Similarly, Lupe and Anderton have demonstrated a much higher incidence of fire in coastal pine stands in Northern Michigan than in interior stands during the 18th, 19th, and early 20th century. The fire intervals in the interior stands seem to correspond with naturally occurring fire regimes, whereas the coastal pattern is interpreted to reflect Native American land use practices, possibly burning associated with the maintenance of berry patches near settlements. Native American tribes in the Eastern UP practiced such burning until stopped by the USDA Forest Service in the 1930’s as part of wild land fire suppression programs.
Andrew Blackbird, his childhood recollections of Cross Village in the 1830’s appears to reflect such a fire altered culturally modified landscape. Technical problems … So I’ll go ahead and read the quote while the technical problem is being addressed … But this points out similar things to what Anderton and Lupe study have shown, and some other things. The environment that he is seeing is very much a fire influenced environment.
Recent studies of Anishinabe traditional landscape management practices in Ontario show that fire was and is used for a variety of purposes. Fire is used to clear undergrowth for gardens, to facilitate vegetation growth, such as berries and other resources like birch bark, and for habitat improvement for wild game. Importantly, fire is seen by these people as beings which possess agency and who intentionally create order in the landscape. The evidence outlined above shows that Native Americans in the Upper Great Lakes region were actively modifying the landscape throughout the Post-European contact period, or after AD 1600.
Likewise, the evidence from Grand Island and the Juntunen site make a strong case for similar practices in the late Woodland period. The culturally modified landscapes described in this paper were created by late Woodland people as a result of their dynamic settlement and subsistence practices. The best fishing locations were situated in Great Lakes coastal settings and were less spatially constrained. These archeological sites were occupied over long periods of times and can be characterized as persistent places. The long-term and diverse occupations at these sites created anthropogenic landscapes which became more desirable as research procurement locales over time.

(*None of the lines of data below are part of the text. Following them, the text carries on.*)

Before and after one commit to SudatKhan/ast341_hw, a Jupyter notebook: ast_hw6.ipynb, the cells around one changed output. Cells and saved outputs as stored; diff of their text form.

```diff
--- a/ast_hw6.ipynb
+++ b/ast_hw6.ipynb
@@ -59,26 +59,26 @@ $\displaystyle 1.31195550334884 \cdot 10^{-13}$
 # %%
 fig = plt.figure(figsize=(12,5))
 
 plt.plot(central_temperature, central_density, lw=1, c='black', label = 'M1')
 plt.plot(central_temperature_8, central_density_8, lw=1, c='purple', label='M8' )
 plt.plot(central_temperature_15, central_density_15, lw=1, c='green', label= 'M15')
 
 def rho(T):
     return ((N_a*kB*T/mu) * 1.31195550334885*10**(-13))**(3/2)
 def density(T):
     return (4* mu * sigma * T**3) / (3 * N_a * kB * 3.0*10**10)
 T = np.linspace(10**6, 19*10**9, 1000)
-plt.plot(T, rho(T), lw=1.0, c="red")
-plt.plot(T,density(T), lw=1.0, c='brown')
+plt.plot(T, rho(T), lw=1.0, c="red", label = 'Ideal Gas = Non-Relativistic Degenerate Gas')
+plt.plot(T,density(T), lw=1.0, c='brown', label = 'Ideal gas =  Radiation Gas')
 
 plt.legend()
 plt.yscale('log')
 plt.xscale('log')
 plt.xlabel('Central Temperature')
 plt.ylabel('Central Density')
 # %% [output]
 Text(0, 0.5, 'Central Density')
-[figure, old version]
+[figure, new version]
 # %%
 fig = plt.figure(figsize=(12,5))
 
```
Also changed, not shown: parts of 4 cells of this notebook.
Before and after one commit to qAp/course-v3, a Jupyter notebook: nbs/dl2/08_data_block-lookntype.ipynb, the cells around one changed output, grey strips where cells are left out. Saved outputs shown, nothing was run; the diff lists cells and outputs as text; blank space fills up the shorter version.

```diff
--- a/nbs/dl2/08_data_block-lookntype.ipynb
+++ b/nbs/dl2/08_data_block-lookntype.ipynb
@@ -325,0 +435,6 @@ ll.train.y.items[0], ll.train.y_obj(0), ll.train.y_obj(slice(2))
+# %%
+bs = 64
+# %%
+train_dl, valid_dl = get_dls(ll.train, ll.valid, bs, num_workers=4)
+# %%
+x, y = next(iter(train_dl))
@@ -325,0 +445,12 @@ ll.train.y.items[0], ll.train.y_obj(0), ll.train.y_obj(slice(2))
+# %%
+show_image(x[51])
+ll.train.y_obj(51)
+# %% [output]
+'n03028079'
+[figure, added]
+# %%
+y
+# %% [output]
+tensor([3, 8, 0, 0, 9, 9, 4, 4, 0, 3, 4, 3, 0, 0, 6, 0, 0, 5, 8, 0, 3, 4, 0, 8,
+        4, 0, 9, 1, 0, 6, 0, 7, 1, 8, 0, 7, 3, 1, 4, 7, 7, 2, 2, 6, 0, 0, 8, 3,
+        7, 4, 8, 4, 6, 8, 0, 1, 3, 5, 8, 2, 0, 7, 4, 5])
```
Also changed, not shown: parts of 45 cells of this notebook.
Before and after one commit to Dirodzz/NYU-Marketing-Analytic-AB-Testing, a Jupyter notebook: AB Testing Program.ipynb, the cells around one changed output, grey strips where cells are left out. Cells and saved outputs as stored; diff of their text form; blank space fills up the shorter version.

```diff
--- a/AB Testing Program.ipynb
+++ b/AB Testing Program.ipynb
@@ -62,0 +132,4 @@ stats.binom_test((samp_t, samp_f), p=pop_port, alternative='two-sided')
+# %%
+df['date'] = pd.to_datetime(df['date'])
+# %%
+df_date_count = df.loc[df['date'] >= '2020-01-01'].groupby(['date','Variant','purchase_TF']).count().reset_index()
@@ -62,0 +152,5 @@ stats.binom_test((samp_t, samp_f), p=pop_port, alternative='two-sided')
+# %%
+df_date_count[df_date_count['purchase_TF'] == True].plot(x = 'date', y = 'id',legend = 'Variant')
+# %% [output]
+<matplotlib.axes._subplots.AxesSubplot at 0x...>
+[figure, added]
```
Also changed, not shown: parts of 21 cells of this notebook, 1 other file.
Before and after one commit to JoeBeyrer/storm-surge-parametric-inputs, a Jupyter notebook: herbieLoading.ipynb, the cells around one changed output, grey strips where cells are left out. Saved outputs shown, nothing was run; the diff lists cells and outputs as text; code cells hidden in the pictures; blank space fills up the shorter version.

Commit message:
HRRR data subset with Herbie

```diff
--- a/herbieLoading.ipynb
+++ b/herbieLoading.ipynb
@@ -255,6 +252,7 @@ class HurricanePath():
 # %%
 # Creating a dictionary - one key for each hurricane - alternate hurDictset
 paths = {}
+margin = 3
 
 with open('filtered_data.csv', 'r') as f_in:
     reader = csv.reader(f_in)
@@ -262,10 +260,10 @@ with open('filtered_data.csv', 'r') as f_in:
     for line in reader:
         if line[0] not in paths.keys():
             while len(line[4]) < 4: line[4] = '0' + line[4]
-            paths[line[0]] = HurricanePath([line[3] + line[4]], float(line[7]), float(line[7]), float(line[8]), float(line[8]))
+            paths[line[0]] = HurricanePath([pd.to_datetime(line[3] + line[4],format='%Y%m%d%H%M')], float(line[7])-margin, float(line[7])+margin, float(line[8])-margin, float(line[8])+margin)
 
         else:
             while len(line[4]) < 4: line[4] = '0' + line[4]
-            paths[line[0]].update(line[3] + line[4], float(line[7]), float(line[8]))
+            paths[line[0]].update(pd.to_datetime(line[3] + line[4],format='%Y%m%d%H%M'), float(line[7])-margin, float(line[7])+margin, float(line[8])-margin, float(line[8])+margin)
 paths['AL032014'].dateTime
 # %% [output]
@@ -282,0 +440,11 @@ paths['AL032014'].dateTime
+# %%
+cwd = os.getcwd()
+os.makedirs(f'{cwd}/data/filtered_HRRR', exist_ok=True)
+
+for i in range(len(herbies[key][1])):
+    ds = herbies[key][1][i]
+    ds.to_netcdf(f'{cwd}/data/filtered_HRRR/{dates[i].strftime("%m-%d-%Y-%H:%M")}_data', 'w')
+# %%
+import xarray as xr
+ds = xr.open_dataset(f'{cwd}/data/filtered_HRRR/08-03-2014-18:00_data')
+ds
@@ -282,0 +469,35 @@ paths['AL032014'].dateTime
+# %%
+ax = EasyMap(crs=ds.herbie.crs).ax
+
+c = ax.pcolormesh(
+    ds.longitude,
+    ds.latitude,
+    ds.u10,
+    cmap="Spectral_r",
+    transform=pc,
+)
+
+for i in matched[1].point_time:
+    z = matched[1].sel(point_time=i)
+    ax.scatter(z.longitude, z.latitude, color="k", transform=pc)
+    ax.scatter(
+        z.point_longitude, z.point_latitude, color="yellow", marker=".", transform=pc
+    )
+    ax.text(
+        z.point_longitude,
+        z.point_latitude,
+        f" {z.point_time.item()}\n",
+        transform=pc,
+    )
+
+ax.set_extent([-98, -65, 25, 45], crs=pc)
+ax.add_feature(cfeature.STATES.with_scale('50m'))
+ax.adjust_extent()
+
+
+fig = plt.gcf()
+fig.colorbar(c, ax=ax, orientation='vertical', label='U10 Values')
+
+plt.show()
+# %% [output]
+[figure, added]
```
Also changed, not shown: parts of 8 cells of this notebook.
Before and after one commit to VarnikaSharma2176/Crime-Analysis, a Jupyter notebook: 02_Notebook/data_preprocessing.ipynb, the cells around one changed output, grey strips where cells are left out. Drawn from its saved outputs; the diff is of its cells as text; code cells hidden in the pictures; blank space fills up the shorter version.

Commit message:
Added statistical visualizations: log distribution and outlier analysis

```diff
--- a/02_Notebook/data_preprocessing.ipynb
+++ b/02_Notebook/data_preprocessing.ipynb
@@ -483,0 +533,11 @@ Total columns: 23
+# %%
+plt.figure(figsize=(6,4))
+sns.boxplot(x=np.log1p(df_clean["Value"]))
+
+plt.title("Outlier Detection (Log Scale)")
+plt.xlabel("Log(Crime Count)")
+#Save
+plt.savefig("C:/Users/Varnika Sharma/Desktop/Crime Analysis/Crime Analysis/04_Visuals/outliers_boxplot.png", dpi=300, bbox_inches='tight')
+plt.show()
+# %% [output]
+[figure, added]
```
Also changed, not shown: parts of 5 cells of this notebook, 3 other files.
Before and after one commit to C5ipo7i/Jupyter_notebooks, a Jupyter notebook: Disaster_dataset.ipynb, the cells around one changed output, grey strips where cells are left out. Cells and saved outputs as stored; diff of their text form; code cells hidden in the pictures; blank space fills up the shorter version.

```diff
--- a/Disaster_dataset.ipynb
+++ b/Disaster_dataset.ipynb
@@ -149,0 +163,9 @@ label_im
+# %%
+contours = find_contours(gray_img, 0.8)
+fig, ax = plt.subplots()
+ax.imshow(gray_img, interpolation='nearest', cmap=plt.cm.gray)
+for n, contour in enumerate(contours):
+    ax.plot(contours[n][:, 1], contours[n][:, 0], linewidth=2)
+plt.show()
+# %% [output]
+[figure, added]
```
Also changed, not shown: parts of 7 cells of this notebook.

These were also cultural normative landscapes such as those described by Andrew Blackbird and Whitehead Moose in the quotes before. They also provide a good example of the type of Maritime Cultural Landscape tied into the inland shore fishery that might be coming up in a place like Northern Michigan. So thank you very much and I hope the rest of the papers are as exciting as the ones I’ve already seen.